A Research Brief: A Novel Characteristic of Role Model Choice by Black Male College Students
Bennett, B. J., Davis, R., Harris, A., Brown, K., et al., Negro Educational Review
We investigated social self-concept defined as all of one's thoughts and feelings about one's self in relation to others and others' views of the self (Potkay & Allen, 1986). For logistical reasons, our study made no attempt at randomization but was conducted with a convenience sample of 113 black male college students attending a historically black southern college. The age of subjects ranged from 18 to 29 years of age. Mean age of our sample was 20 years "1.27 years standard deviation with a sample size of 109 since four subjects failed to report their age. Each subject received a one-page survey to record age and attractiveness of self based upon a three-interval scale, very attractive, attractive, or not very attractive. Males also rated the most attractive of three pictures of black females-one light-skinned female, one medium-skinned female, and one dark-skinned female. The order of presentation of the female pictures was determined randomly, and all of the authors agreed on the skin color assignment of each picture.
Yancey et al. (2002) documented the importance of role models for young adults, including African Americans and other minorities. Because of these findings, each of our subjects recorded on his survey instrument whether or not he had a role model and, if relevant, the identity of his role model. With these questions, we hoped to identify possible relationships between presence or absence of role models and factors related to social selfconcept such as perceived attractiveness of self and a member of the opposite sex. Finally, subjects' skin color was rated by two of the present authors as light-skinned, medium-skinned, or dark-skinned (see Jones et al., 2003); thus, inter-rater variability is a potential source of error in the present study. Dark-skinned males were over-represented and light-skinned males were under-represented in the present sample, a distribution controlled for where statistical tests are reported below. The purpose of the present research brief is to report a novel characteristic of role model choice that may be unreported in the literature for black males and to assess this finding in relation to perceived attractiveness of self and a member of the opposite sex.
In this study, 26 subjects, 23% of the sample, reported that they had no role model. Fifty subjects, 44%, reported that their role model was an individual known personally to him, usually a parent, sibling, or grandparent. Twenty-one subjects, 19%, chose a role model not known personally, such as an athletic or entertainment figure, and 13 subjects, 12%, chose themselves as their own role model. The proportion of males choosing themselves as their own role model was significantly less than the proportion of males having no role model, having a personal role model, or having a figure as a role model as shown by a Chi Square test of proportions where P2= 27.67, df= 3, p<.001. Three subjects, 3%, failed to record the presence or absence of a role model; thus, N= 110 for these comparisons. Subjects choosing themselves as their own role model were proportionately less likely to be light skinned males compared to males with no role models or males having personal role models or figures as role models. This finding was demonstrated by a Chi Square test of proportions where P2= 6.56, df= 2, p<.05, N= 113. If our sample is a representative one, then, these results are unlikely to have occurred by chance alone.

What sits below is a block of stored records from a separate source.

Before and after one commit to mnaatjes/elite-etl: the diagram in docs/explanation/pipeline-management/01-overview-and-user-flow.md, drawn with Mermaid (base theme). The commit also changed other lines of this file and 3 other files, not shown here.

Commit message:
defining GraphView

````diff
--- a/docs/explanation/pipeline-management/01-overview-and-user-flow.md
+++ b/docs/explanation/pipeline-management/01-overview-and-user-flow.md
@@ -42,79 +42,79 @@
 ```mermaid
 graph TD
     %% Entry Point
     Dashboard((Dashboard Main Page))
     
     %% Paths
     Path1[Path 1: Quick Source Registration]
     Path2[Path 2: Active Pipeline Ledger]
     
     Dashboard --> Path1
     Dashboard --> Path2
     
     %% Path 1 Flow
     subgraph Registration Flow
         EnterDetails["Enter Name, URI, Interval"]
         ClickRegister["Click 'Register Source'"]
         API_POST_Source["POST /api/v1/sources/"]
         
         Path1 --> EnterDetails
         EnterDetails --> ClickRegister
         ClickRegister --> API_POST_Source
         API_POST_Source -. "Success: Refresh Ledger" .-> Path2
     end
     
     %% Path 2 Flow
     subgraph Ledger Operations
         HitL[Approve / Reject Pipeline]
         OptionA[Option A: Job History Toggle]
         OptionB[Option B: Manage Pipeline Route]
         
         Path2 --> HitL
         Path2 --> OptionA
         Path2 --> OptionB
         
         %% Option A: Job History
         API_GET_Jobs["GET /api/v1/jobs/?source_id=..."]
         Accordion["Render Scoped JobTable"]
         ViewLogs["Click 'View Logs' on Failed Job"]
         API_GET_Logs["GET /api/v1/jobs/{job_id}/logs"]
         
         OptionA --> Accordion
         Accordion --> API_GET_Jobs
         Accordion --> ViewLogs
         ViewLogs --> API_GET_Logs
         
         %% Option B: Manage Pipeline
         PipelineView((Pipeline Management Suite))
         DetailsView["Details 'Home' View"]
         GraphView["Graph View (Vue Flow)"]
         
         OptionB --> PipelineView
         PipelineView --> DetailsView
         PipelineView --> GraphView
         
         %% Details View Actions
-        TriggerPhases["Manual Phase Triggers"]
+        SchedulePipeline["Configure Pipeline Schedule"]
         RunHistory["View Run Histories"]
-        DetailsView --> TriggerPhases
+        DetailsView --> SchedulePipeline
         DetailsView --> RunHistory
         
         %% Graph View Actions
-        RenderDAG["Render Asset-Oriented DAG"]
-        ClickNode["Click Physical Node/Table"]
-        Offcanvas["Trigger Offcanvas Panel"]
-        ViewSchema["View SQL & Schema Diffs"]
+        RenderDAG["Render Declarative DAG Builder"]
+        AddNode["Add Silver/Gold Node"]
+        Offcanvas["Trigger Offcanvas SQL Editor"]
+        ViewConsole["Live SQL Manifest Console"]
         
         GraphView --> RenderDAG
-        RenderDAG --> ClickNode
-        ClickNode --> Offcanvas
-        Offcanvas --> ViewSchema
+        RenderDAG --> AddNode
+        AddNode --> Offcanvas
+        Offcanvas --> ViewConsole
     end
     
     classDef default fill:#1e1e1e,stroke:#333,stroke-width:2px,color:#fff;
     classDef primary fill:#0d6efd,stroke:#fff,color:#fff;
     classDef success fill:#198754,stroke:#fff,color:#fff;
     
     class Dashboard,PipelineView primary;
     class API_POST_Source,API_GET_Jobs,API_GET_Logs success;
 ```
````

A previous report showed a weak significant trend for males to favor females of their own skin color (Jones et al., 2003). Males choosing themselves as their own role model, however, were significantly less likely to rate dark-skinned females as "very attractive" relative to the proportion of males choosing dark-skinned females as "very attractive" in the sample as a whole. This finding was demonstrated by a Chi Square test where P2= 7.53, df= 2, p<.05. We speculate that this finding may indicate that these predominantly dark-skinned males choosing themselves as a role model may be overcompensating for a trait, dark skin color, perceived as less than ideal by others. …